====== INFORMATION SUPPLIED
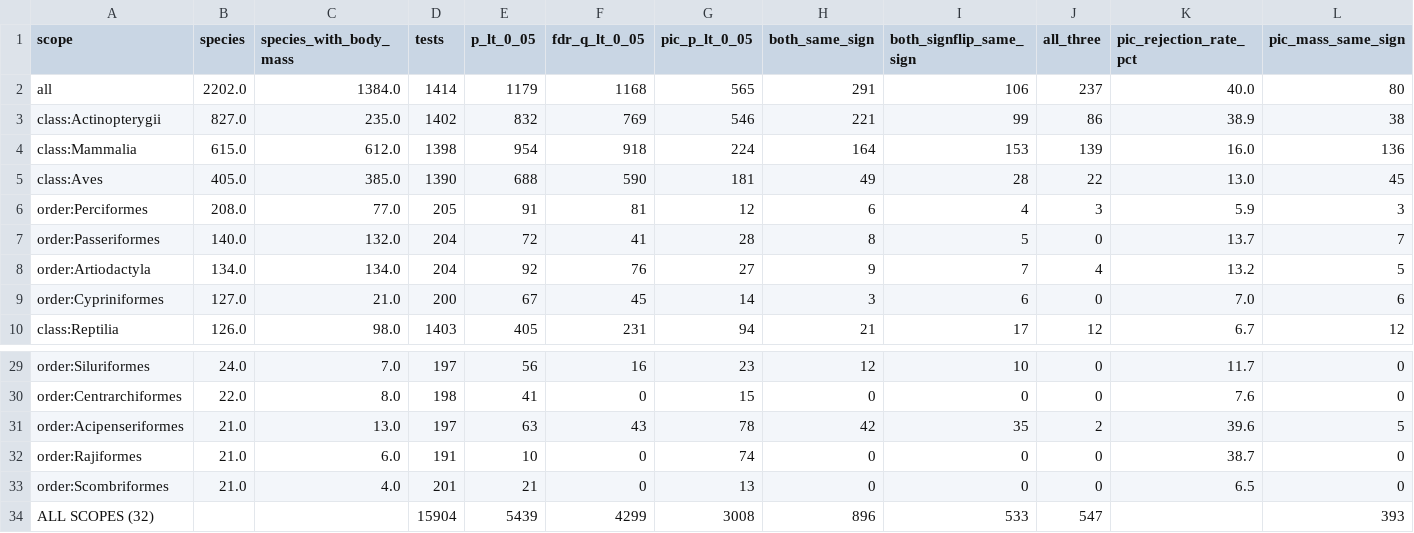
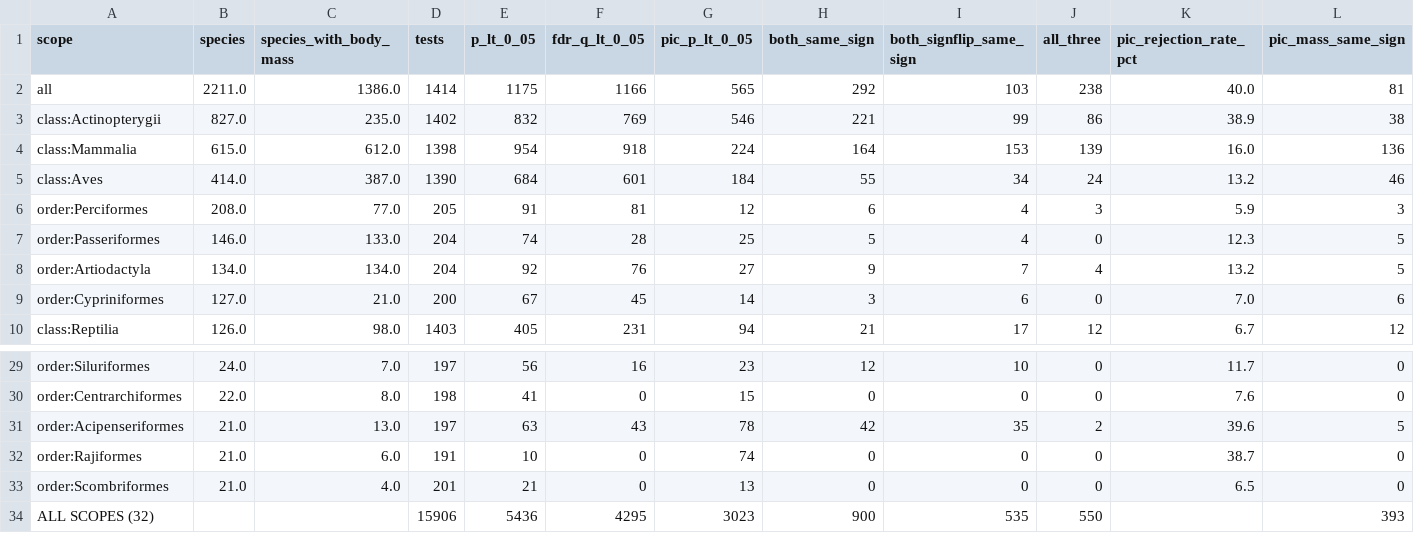
Before and after one commit to dna-seq/mitoage, a CSV file: docs/manuscript/v0.3/supplementary/supplementary_table_S1_scopes.csv, drawn as a sheet; only a part is shown, gaps mark what is left out; the diff covers the shown part only.

```diff
--- a/docs/manuscript/v0.3/supplementary/supplementary_table_S1_scopes.csv
+++ b/docs/manuscript/v0.3/supplementary/supplementary_table_S1_scopes.csv
@@ -1,8 +1,8 @@
 scope,species,species_with_body_mass,tests,p_lt_0_05,fdr_q_lt_0_05,pic_p_lt_0_05,both_same_sign,both_signflip_same_sign,all_three,pic_rejection_rate_pct,pic_mass_same_sign
-all,2202.0,1384.0,1414,1179,1168,565,291,106,237,40.0,80
+all,2211.0,1386.0,1414,1175,1166,565,292,103,238,40.0,81
 class:Actinopterygii,827.0,235.0,1402,832,769,546,221,99,86,38.9,38
 class:Mammalia,615.0,612.0,1398,954,918,224,164,153,139,16.0,136
-class:Aves,405.0,385.0,1390,688,590,181,49,28,22,13.0,45
+class:Aves,414.0,387.0,1390,684,601,184,55,34,24,13.2,46
 order:Perciformes,208.0,77.0,205,91,81,12,6,4,3,5.9,3
-order:Passeriformes,140.0,132.0,204,72,41,28,8,5,0,13.7,7
+order:Passeriformes,146.0,133.0,204,74,28,25,5,4,0,12.3,5
 order:Artiodactyla,134.0,134.0,204,92,76,27,9,7,4,13.2,5
@@ -33,2 +33,2 @@ order:Rajiformes,21.0,6.0,191,10,0,74,0,0,0,38.7,0
 order:Scombriformes,21.0,4.0,201,21,0,13,0,0,0,6.5,0
-ALL SCOPES (32),,,15904,5439,4299,3008,896,533,547,,393
+ALL SCOPES (32),,,15906,5436,4295,3023,900,535,550,,393
```
Also changed, not shown: 1 added row, 1 removed row and 3 moved rows elsewhere in this file, 15 other files.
============
- _PROBLEM REQUIREMENTS_
All lines above that contain the word "order" are to be copied.

- _PROBLEM SOLUTION_
 order:Perciformes,208.0,77.0,205,91,81,12,6,4,3,5.9,3
-order:Passeriformes,140.0,132.0,204,72,41,28,8,5,0,13.7,7
+order:Passeriformes,146.0,133.0,204,74,28,25,5,4,0,12.3,5
 order:Artiodactyla,134.0,134.0,204,92,76,27,9,7,4,13.2,5
@@ -33,2 +33,2 @@ order:Rajiformes,21.0,6.0,191,10,0,74,0,0,0,38.7,0
 order:Scombriformes,21.0,4.0,201,21,0,13,0,0,0,6.5,0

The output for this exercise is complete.